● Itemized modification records
--*--

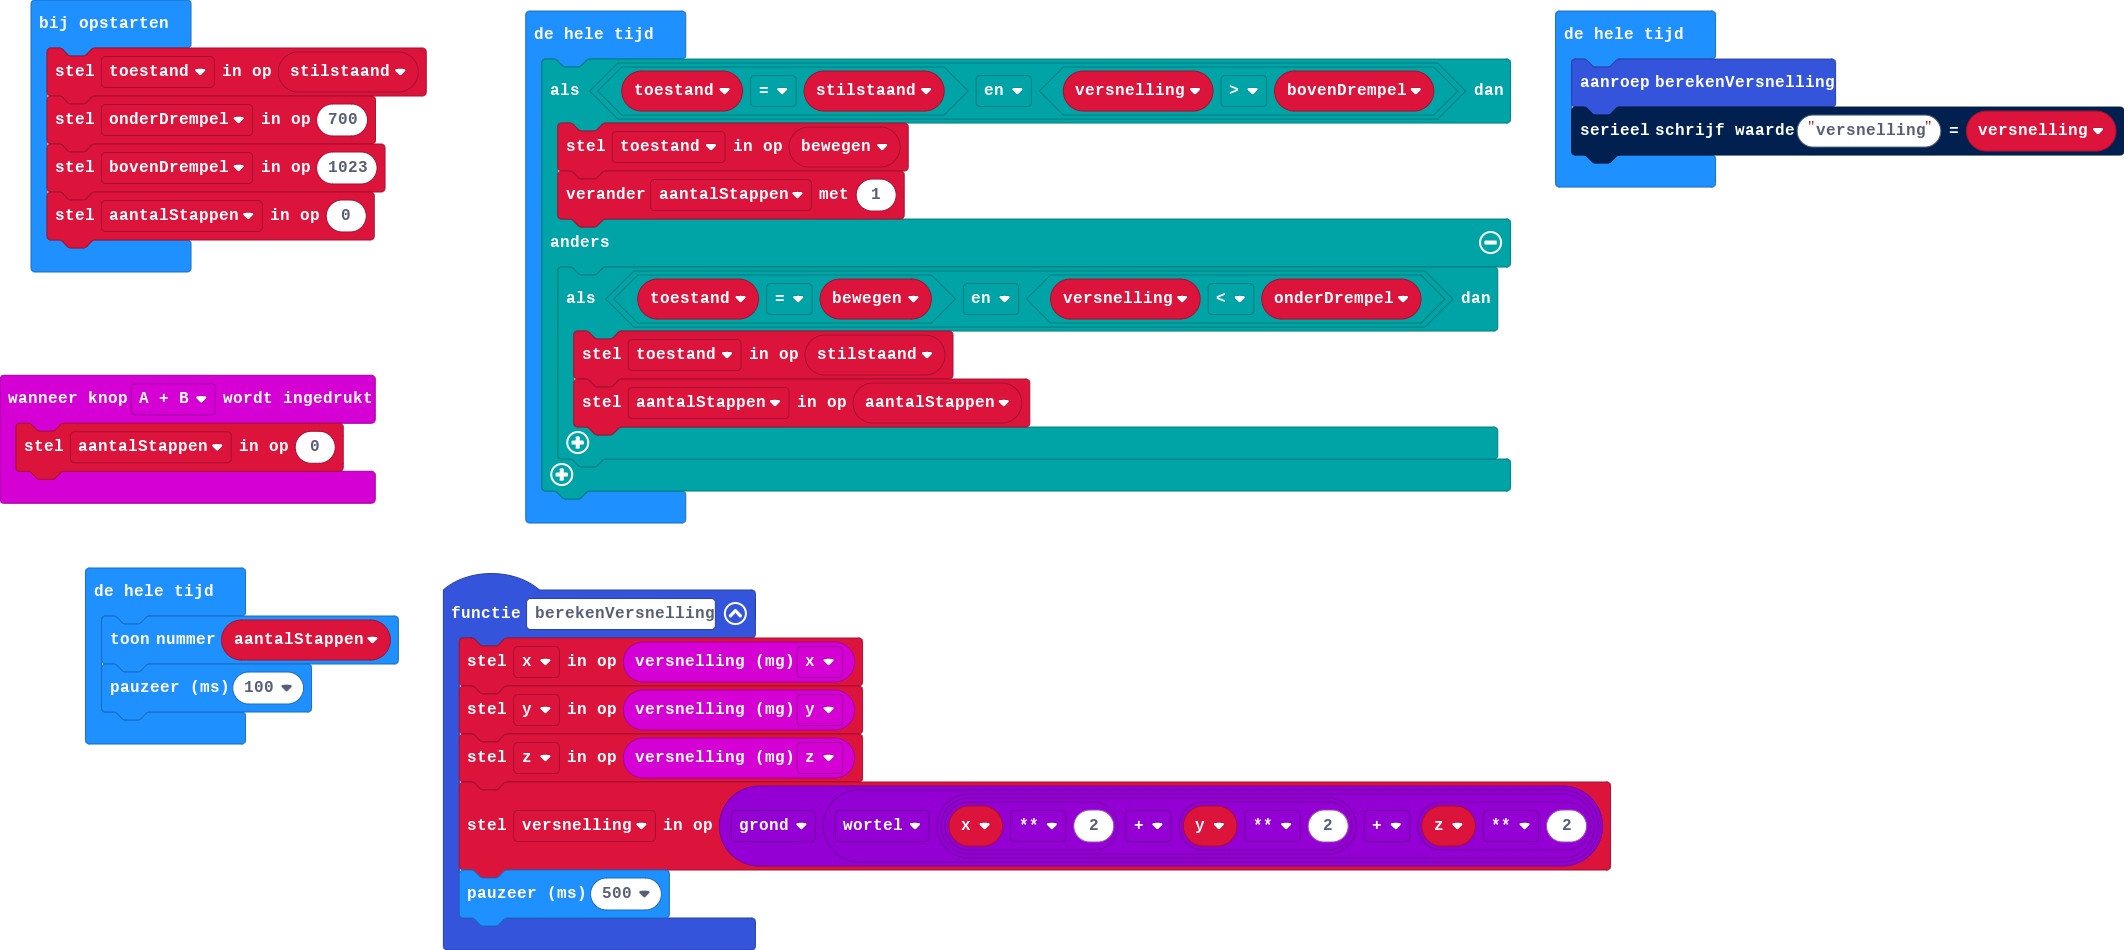
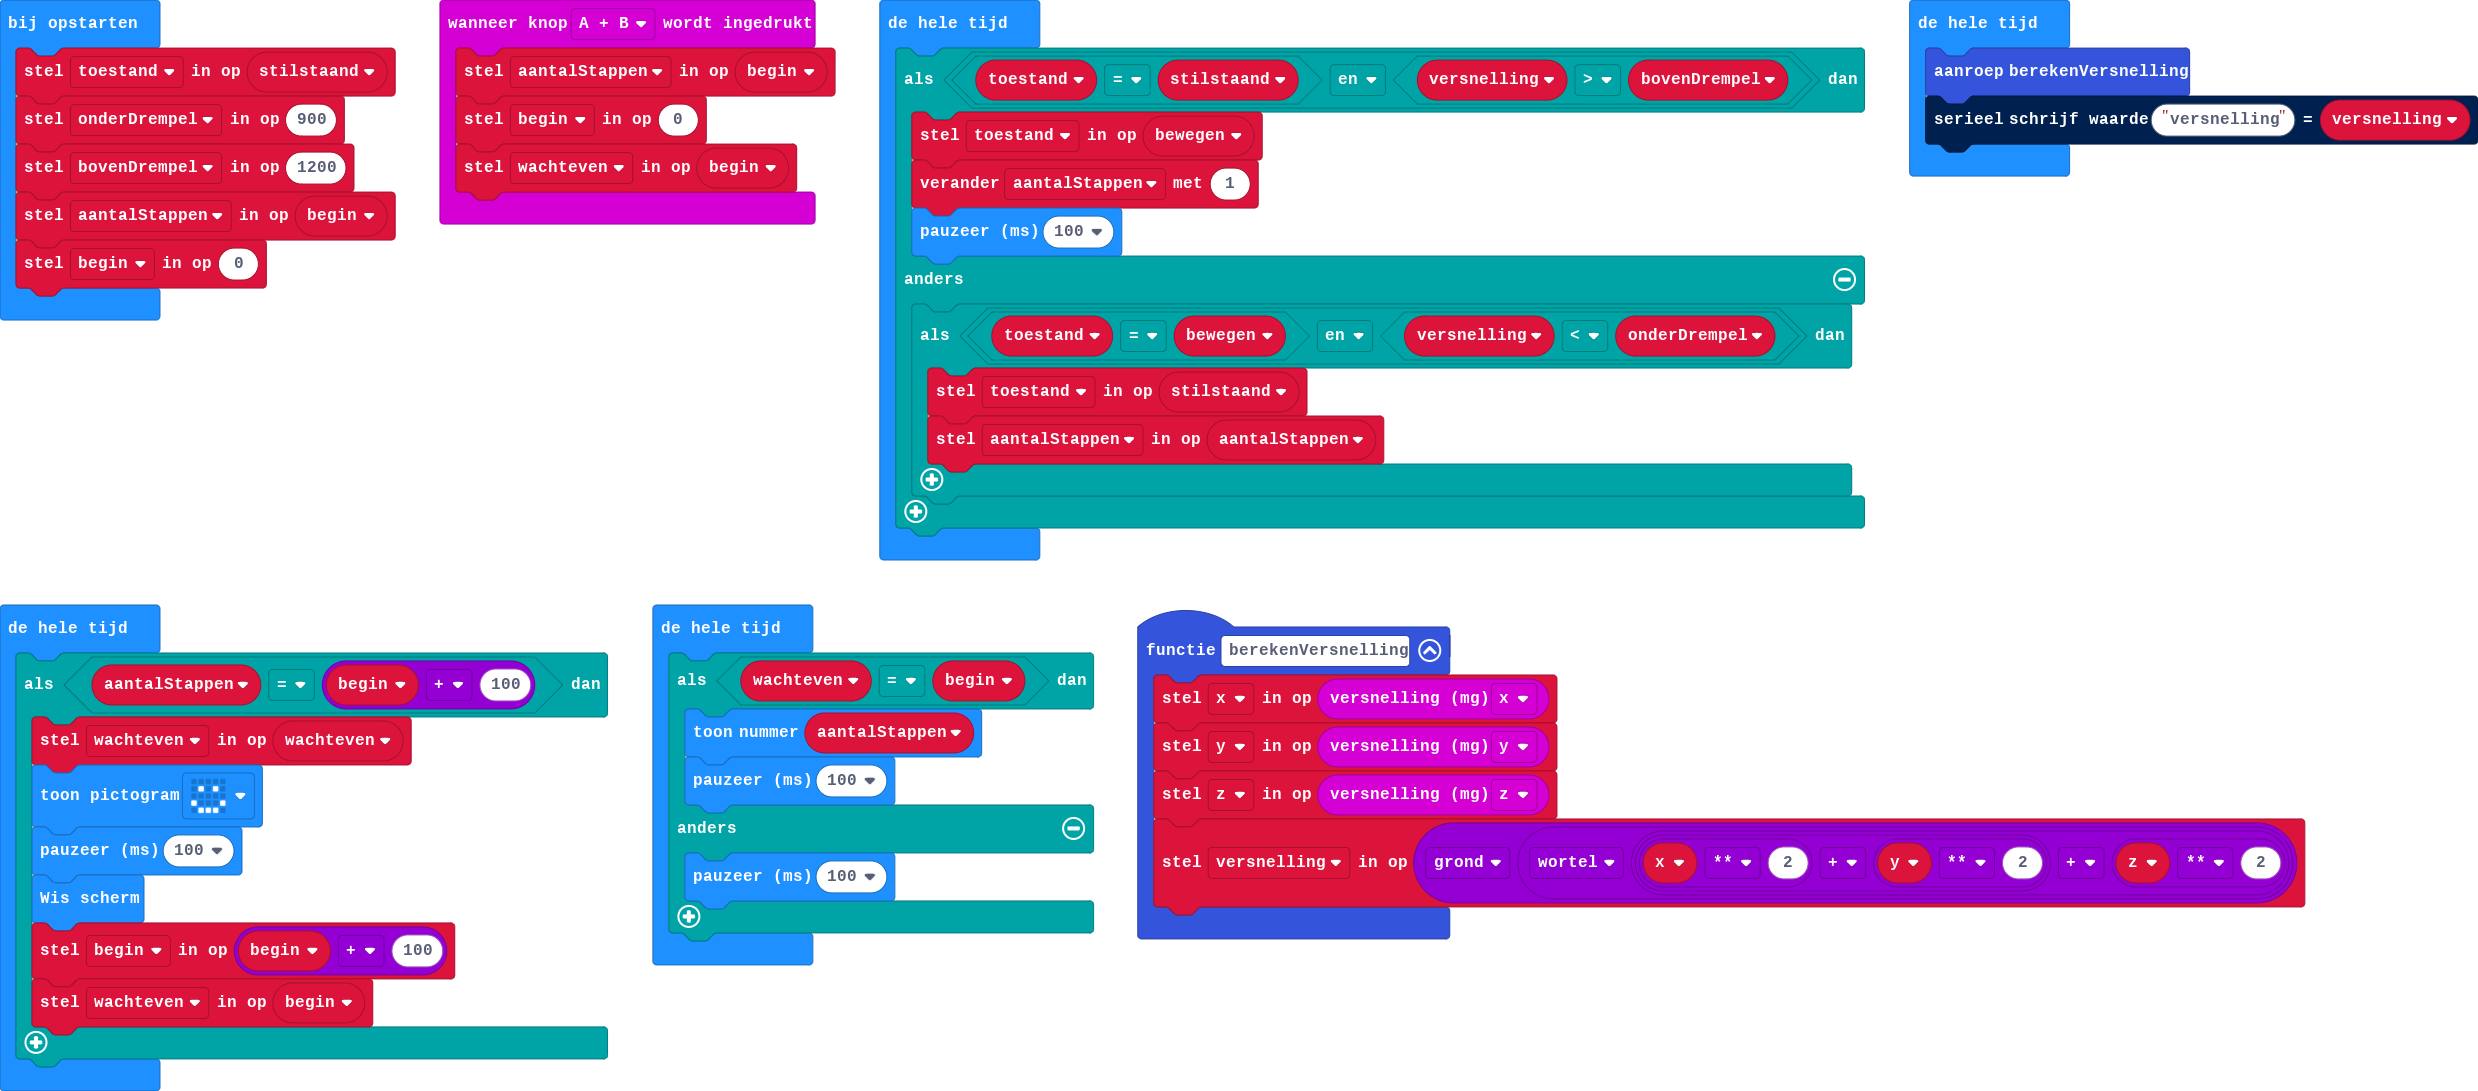
main.blocks, main.ts bijwerken

diff --git a/main.ts b/main.ts
@@ -3,26 +3,31 @@ function berekenVersnelling () {
     y = input.acceleration(Dimension.Y)
     z = input.acceleration(Dimension.Z)
     versnelling = Math.floor(Math.sqrt(x ** 2 + y ** 2 + z ** 2))
-    basic.pause(500)
 }
 input.onButtonPressed(Button.AB, function () {
-    aantalStappen = 0
+    aantalStappen = begin
+    begin = 0
+    wachteven = begin
 })
+let wachteven = 0
 let versnelling = 0
 let z = 0
 let y = 0
 let x = 0
+let begin = 0
 let aantalStappen = 0
 let stilstaand = 0
 let toestand = stilstaand
-let onderDrempel = 700
-let bovenDrempel = 1023
-aantalStappen = 0
+let onderDrempel = 900
+let bovenDrempel = 1200
+aantalStappen = begin
+begin = 0
 basic.forever(function () {
     let bewegen = 0
     if (toestand == stilstaand && versnelling > bovenDrempel) {
         toestand = bewegen
         aantalStappen += 1
+        basic.pause(100)
     } else {
         if (toestand == bewegen && versnelling < onderDrempel) {
             toestand = stilstaand
@@ -35,6 +40,20 @@ basic.forever(function () {
     serial.writeValue("versnelling", versnelling)
 })
 basic.forever(function () {
-    basic.showNumber(aantalStappen)
-    basic.pause(100)
+    if (aantalStappen == begin + 100) {
+        wachteven = wachteven
+        basic.showIcon(IconNames.Happy)
+        basic.pause(100)
+        basic.clearScreen()
+        begin = begin + 100
+        wachteven = begin
+    }
+})
+basic.forever(function () {
+    if (wachteven == begin) {
+        basic.showNumber(aantalStappen)
+        basic.pause(100)
+    } else {
+        basic.pause(100)
+    }
 })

--*--

● Instructions to follow
Wherever a line of the records above contains the string "aantalStappen", copy that line out.

● Problem solution
-    aantalStappen = 0
+    aantalStappen = begin
 let aantalStappen = 0
-aantalStappen = 0
+aantalStappen = begin
         aantalStappen += 1
-    basic.showNumber(aantalStappen)
+    if (aantalStappen == begin + 100) {
+        basic.showNumber(aantalStappen)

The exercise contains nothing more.